Posted in Case Comments, International rights

The Supreme Court of Canada’s most recent decision in Chevron Corp. v. Yaiguaje has significantly increased the litigation risk for companies with assets in Canada from plaintiffs seeking to enforce foreign judgments obtained against the foreign affiliates of such companies. The SCC decision in Chevron will have significant cross-border implications, as enforcement in Canada can now be pursued against foreign companies and their Canadian affiliates even if neither party to the original dispute has a “real and substantial” connection to Canada.… Continue Reading

You Only Get to Eat What You Kill: Real Estate Brokers as Hunters and Brokerage Contracts as Hunting Licences

Posted in Case Comments, Civil Litigation, Real Property

Anyone involved or interested in commercial real estate should be aware of the relatively recent decision of the Supreme Court of Canada (SCC) in Société en commandite Place Mullins v Services immobiliers Diane Bisson inc, mentioned briefly in two prior blog posts, here and here. Although the Supreme Court reviewed a decision of the Quebec Court of Appeal involving a standard brokerage agreement in Quebec, the decision may arguably have wider application, including in Alberta.

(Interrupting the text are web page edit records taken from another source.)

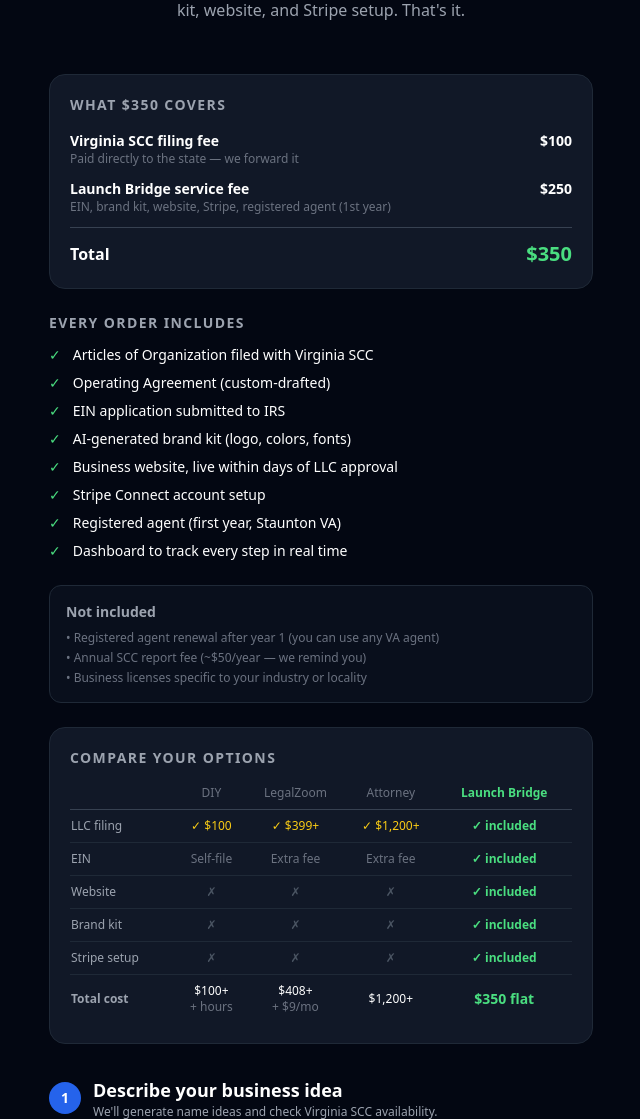
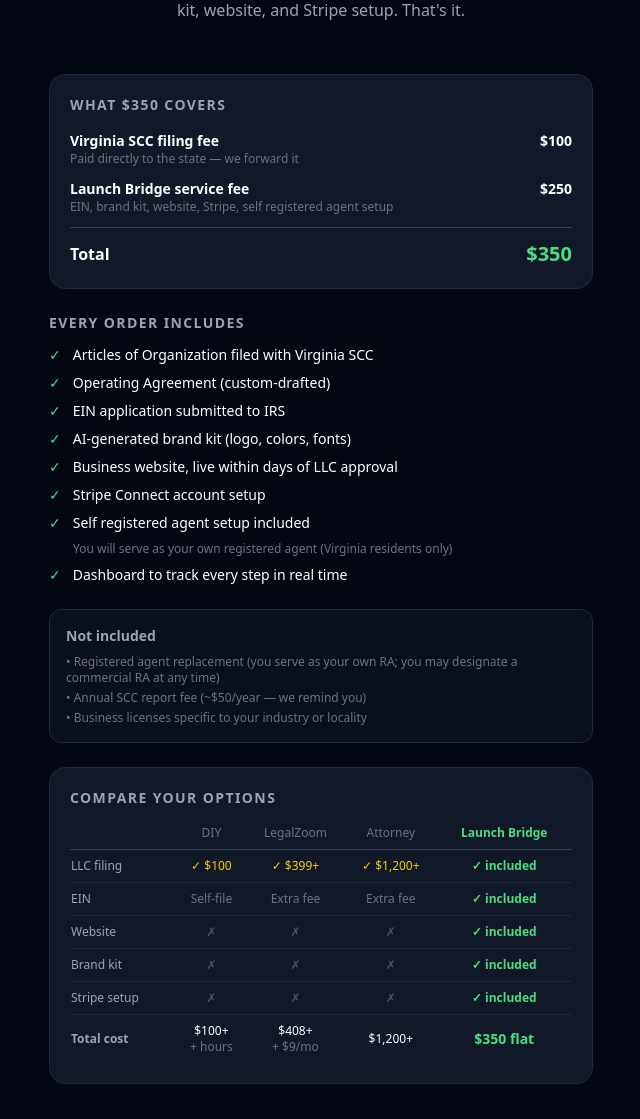
Before and after one commit to leofall458/ai-business-launcher, a FastAPI app: page /virginia-llc/pricing in a window 1280 px wide. Shown: the part 196-1315 px from the top of the page, without its empty margins (319-959 px from the left). Run offline with FastAPI, Linux system fonts and the light colour scheme; some libraries are stand-ins or nearby versions.

Commit message:
Hide registered agent selection from customer UI, default to self-RA
PART 1: dashboard_order.html — RA radio button section wrapped in HTML
comment (<!-- RA SELECTION - HIDDEN FOR NOW -->) with a hidden input
submitting registered_agent_choice=self silently.

PART 2: scc_llc_filer.py — default changed from "launchbridge" to "self";
PATH A (Leo Fall search-and-select) kept fully intact with comment noting
it's available but hidden pending a commercial RA partner agreement.

PART 3: virginia_llc_pricing.html — "Registered agent (first year,
Staunton VA)" updated to "Self registered agent setup included" with a
sub-note "You will serve as your own registered agent (Virginia residents
only)"; service fee description and "Not included" section updated
to match.

PART 4: main.py — all three registered_agent_choice defaults changed from
"launchbridge" to "self"; admin.html display unchanged so old "launchbridge"
orders still show "Leo Fall" correctly.

PART 5: main.py — REGISTERED AGENT PARTNER - FUTURE FEATURE comment block
added above the scc_llc_filer import.

Co-Authored-By: Claude Sonnet 4.6 <noreply@anthropic.com>

```diff
--- a/app/main.py
+++ b/app/main.py
@@ -20,6 +20,12 @@ from app.agents.brand_agent import generate_brand_kit
 from app.agents.marketing_agent import generate_marketing_plan
 from app.agents.pdf_agent import generate_llc_pdf
 from app.scc_llc_filer import file_llc_on_scc
+
+# REGISTERED AGENT PARTNER - FUTURE FEATURE
+# Code for RA partner (Leo Fall) is implemented in scc_llc_filer.py PATH A
+# Hidden from UI until a commercial RA partner agreement is in place.
+# To re-enable: uncomment the RA selection section in dashboard_order.html
+# and restore the "launchbridge" default in form.setdefault below.
 from app.ein_filer import file_ein_with_irs
 from app.utils.irs_hours import is_irs_open, next_irs_open, format_eta
 from app.secrets import preload as preload_secrets
@@ -940,7 +946,7 @@ def run_scc_filing(order_id: str):
             "zipcode": order["zipcode"],
             "industry_code": order.get("industry_code", "0"),
             "duration": order.get("duration", "Perpetual"),
-            "registered_agent_choice": order.get("registered_agent_choice", "launchbridge"),
+            "registered_agent_choice": order.get("registered_agent_choice", "self"),
         }
         llc_filed = file_llc_on_scc(llc_customer_data, interactive=False)
         if not llc_filed:
@@ -1385,7 +1391,7 @@ async def launch(request: Request):
                     photo_errors[f"photo_{i}"] = f"Could not process photo {i} - try a different file."
 
     form = {k: v for k, v in form_raw.items() if not (k.startswith("photo_") and hasattr(v, "filename"))}
-    form.setdefault("registered_agent_choice", "launchbridge")
+    form.setdefault("registered_agent_choice", "self")  # RA selection hidden from UI — default is self
 
     errors = validate_pre_payment_form(form)
     errors.update(photo_errors)
--- a/app/scc_llc_filer.py
+++ b/app/scc_llc_filer.py
@@ -198,7 +198,7 @@ def file_llc_on_scc(customer_data: dict, interactive=True):
     city = customer_data["city"]
     zipcode = customer_data["zipcode"]
     industry_code = customer_data.get("industry_code", "0")
-    registered_agent_choice = customer_data.get("registered_agent_choice", "launchbridge")
+    registered_agent_choice = customer_data.get("registered_agent_choice", "self")
 
     if not business_name.upper().endswith(" LLC"):
         business_name = business_name + " LLC"
@@ -381,7 +381,8 @@ def file_llc_on_scc(customer_data: dict, interactive=True):
                     print("Press ENTER once resolved in the browser to continue...")
                     input()
         else:
-            # PATH A (default): Launch Bridge (Leo Fall) serves as RA. He's
+            # PATH A (Leo Fall as RA) available but hidden from UI pending RA partner setup.
+            # The search-and-select flow below is fully implemented and tested.
             # already a registered SCC agent, so this is a search-and-select
             # against the existing agent search rather than the Create
             # Individual RA flow - selecting from search results sets the
--- a/app/templates/virginia_llc_pricing.html
+++ b/app/templates/virginia_llc_pricing.html
@@ -51,7 +51,7 @@
             <div class="flex justify-between items-start text-sm">
                 <div>
                     <p class="text-white font-semibold">Launch Bridge service fee</p>
-                    <p class="text-gray-500 text-xs">EIN, brand kit, website, Stripe, registered agent (1st year)</p>
+                    <p class="text-gray-500 text-xs">EIN, brand kit, website, Stripe, self registered agent setup</p>
                 </div>
                 <span class="text-white font-bold shrink-0 ml-4">$250</span>
             </div>
@@ -72,7 +72,8 @@
             <div class="flex items-center gap-3 text-sm"><span class="text-green-400">✓</span><span>AI-generated brand kit (logo, colors, fonts)</span></div>
             <div class="flex items-center gap-3 text-sm"><span class="text-green-400">✓</span><span>Business website, live within days of LLC approval</span></div>
             <div class="flex items-center gap-3 text-sm"><span class="text-green-400">✓</span><span>Stripe Connect account setup</span></div>
-            <div class="flex items-center gap-3 text-sm"><span class="text-green-400">✓</span><span>Registered agent (first year, Staunton VA)</span></div>
+            <div class="flex items-center gap-3 text-sm"><span class="text-green-400">✓</span><span>Self registered agent setup included</span></div>
+            <div class="flex items-center gap-3 text-sm text-gray-500 text-xs ml-6"><span>You will serve as your own registered agent (Virginia residents only)</span></div>
             <div class="flex items-center gap-3 text-sm"><span class="text-green-400">✓</span><span>Dashboard to track every step in real time</span></div>
         </div>
     </div>
@@ -81,7 +82,7 @@
     <div class="bg-gray-900/50 border border-gray-800 rounded-xl p-4 mb-6">
         <h2 class="text-sm font-semibold text-gray-400 mb-2">Not included</h2>
         <div class="space-y-1 text-xs text-gray-500">
-            <p>• Registered agent renewal after year 1 (you can use any VA agent)</p>
+            <p>• Registered agent replacement (you serve as your own RA; you may designate a commercial RA at any time)</p>
             <p>• Annual SCC report fee (~$50/year — we remind you)</p>
             <p>• Business licenses specific to your industry or locality</p>
         </div>
```
Also changed, not shown: app/templates/dashboard_order.html (+7 -1 lines).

In a unanimous decision authored by Wagner J. the Court explains well what constitutes an “agreement to sell” in the context of a … Continue Reading

What’s the “Connection”? Ontario Court of Appeal Confirms Continuing Divide Between Jurisdiction and Choice of Law

Posted in Case Comments, Contracts

Two companies based in different provinces enter into a contract. One company sues the other for breach of that contract. If the contract does not say which province’s laws govern the agreement, how does a court determine which law to apply? The Ontario Court of Appeal recently addressed this question – the choice of law rule for contracts – in Lilydale Cooperative Limited v. Meyn Canada Inc. (“Lilydale”).[1]

Fire in A Poultry PlantContinue Reading

More Than One Way To Skin A Privacy Breach: The Ontario Court of Appeal ‘s Decision in Hopkins v. Kay

Posted in Case Comments, Privacy

Background

Earlier this year, the Ontario Court of Appeal released its decision in Hopkins v. Kay, 2015 ONCA 112, in which it held that the mere existence of a legislative scheme to address privacy-related breaches of personal health information does not preclude a private action from being brought to address said breaches.… Continue Reading

Liability for Opinions: Omnicare’s Lessons for Canadian Securities Lawyers

Posted in Case Comments, Civil Litigation, Securities

When might a wrong opinion give rise to prospectus misrepresentation? The U.S. Supreme Court recently addressed this question in its much-anticipated decision in Omnicare, Inc. v. Laborers District Council Construction Industry Pension Fund.[1] Its answer provides a useful point of comparison and discussion for Canadian securities lawyers.… Continue Reading

“I don’t wanna hear it!” Supreme Court affirms Federal Court’s refusal to exercise jurisdiction in Strickland v Canada (Attorney General)

Posted in Case Comments, Civil Procedure/Evidence

Parliament created the Federal Courts system in 1970 to consolidate judicial supervision of federal boards, commissions and tribunals. The goal was to reduce the multiplicity of inconsistent judicial review rulings in provincial superior courts across the country. The Federal Courts Act hence gives the Federal Courts “exclusive original jurisdiction” to grant judicial review remedies against federal boards, commissions and tribunals (e.g., quashing a Minister’s decision). But can superior courts grant such remedies too? And if so, how is a litigant to know when to go to the Federal Court, and when to go to a superior court? The Supreme Court … Continue Reading

Have Mercy! Supreme Court Clarifies Mercy Power under Criminal Code

Posted in Administrative, Case Comments, Criminal

In “Burning Love”, Elvis pleaded with the Lord to have mercy. It was coming closer. The flames were lickin’ his body. He felt like he was slipping away. It was hard to breathe. His chest was a heavy. He was burning a hole where he lay. Burning a hole with burning love. In short, Elvis was just a hunk. A hunk of burning love.[1]Continue Reading